- **WORK ORDER**:
Please retype every record exactly as it appears, omitting the pictures.

- **SOURCE DATA**:
%%
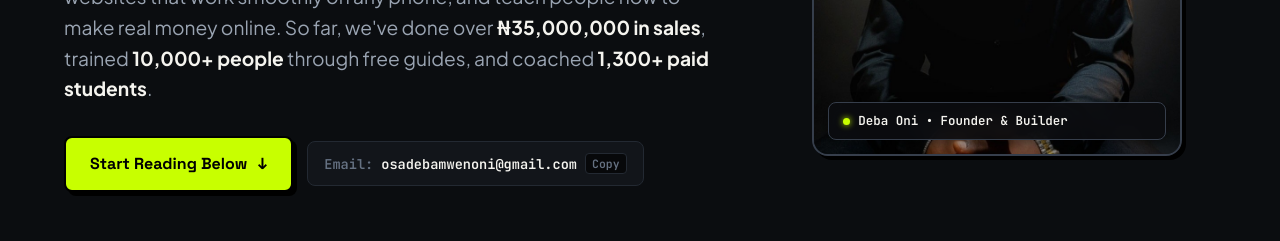
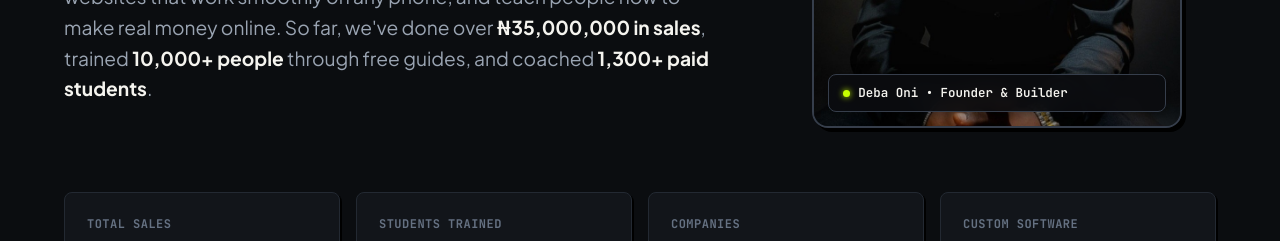
Before and after one commit to DeutschMark-LMS/my-portfolio, a plain HTML site: page index.html in a window 1280 px wide. Shown: the part 512-753 px from the top of the page. Drawn offline with Linux system fonts and the light colour scheme.

Commit message:
refactor: simplify hero layout and focus ads service on Meta

```diff
--- a/index.html
+++ b/index.html
@@ -64,18 +64,7 @@
               Hey, I'm <strong>Deba Oni</strong>. I run ads that bring in paying customers, build fast websites that work smoothly on any phone, and teach people how to make real money online. So far, we've done over <strong>₦35,000,000 in sales</strong>, trained <strong>10,000+ people</strong> through free guides, and coached <strong>1,300+ paid students</strong>.
             </p>
 
-            <!-- Slippery Slide Entrance -->
-            <div class="hero-actions-row">
-              <a href="#stats" class="primary-punch-btn slide-start-btn">
-                <span>Start Reading Below</span>
-                <span class="btn-arrow">↓</span>
-              </a>
-              <button class="quick-copy-hero-btn" data-copy="osadebamwenoni@gmail.com" title="Copy email address to clipboard">
-                <span class="copy-label">Email:</span>
-                <span class="copy-text">osadebamwenoni@gmail.com</span>
-                <span class="copy-badge">Copy</span>
-              </button>
-            </div>
+
           </div>
 
           <!-- Right: Visual Portrait Card -->
@@ -659,11 +648,10 @@
             </div>
             <h3 class="service-name">Paid Ads That Bring In Sales</h3>
             <p class="service-text">
-              I build and manage ads on Meta (Facebook &amp; Instagram) and Google. The goal is always simple: make more money from sales than we spend on ads.
+              I build and manage ads on Meta (Facebook &amp; Instagram). The goal is always simple: make more money from sales than we spend on ads.
             </p>
             <div class="service-tags">
-              <span>Google Ads</span>
-              <span>Facebook Ads</span>
+              <span>Facebook & Instagram Ads</span>
               <span>Sales Copy</span>
               <span>Testing Offers</span>
             </div>
```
%%
- **RESULT OF THIS EXERCISE**:
Before and after one commit to DeutschMark-LMS/my-portfolio, a plain HTML site: page index.html in a window 1280 px wide. Shown: the part 512-753 px from the top of the page. Drawn offline with Linux system fonts and the light colour scheme.

Commit message:
refactor: simplify hero layout and focus ads service on Meta

```diff
--- a/index.html
+++ b/index.html
@@ -64,18 +64,7 @@
               Hey, I'm <strong>Deba Oni</strong>. I run ads that bring in paying customers, build fast websites that work smoothly on any phone, and teach people how to make real money online. So far, we've done over <strong>₦35,000,000 in sales</strong>, trained <strong>10,000+ people</strong> through free guides, and coached <strong>1,300+ paid students</strong>.
             </p>
 
-            <!-- Slippery Slide Entrance -->
-            <div class="hero-actions-row">
-              <a href="#stats" class="primary-punch-btn slide-start-btn">
-                <span>Start Reading Below</span>
-                <span class="btn-arrow">↓</span>
-              </a>
-              <button class="quick-copy-hero-btn" data-copy="osadebamwenoni@gmail.com" title="Copy email address to clipboard">
-                <span class="copy-label">Email:</span>
-                <span class="copy-text">osadebamwenoni@gmail.com</span>
-                <span class="copy-badge">Copy</span>
-              </button>
-            </div>
+
           </div>
 
           <!-- Right: Visual Portrait Card -->
@@ -659,11 +648,10 @@
             </div>
             <h3 class="service-name">Paid Ads That Bring In Sales</h3>
             <p class="service-text">
-              I build and manage ads on Meta (Facebook &amp; Instagram) and Google. The goal is always simple: make more money from sales than we spend on ads.
+              I build and manage ads on Meta (Facebook &amp; Instagram). The goal is always simple: make more money from sales than we spend on ads.
             </p>
             <div class="service-tags">
-              <span>Google Ads</span>
-              <span>Facebook Ads</span>
+              <span>Facebook & Instagram Ads</span>
               <span>Sales Copy</span>
               <span>Testing Offers</span>
             </div>
```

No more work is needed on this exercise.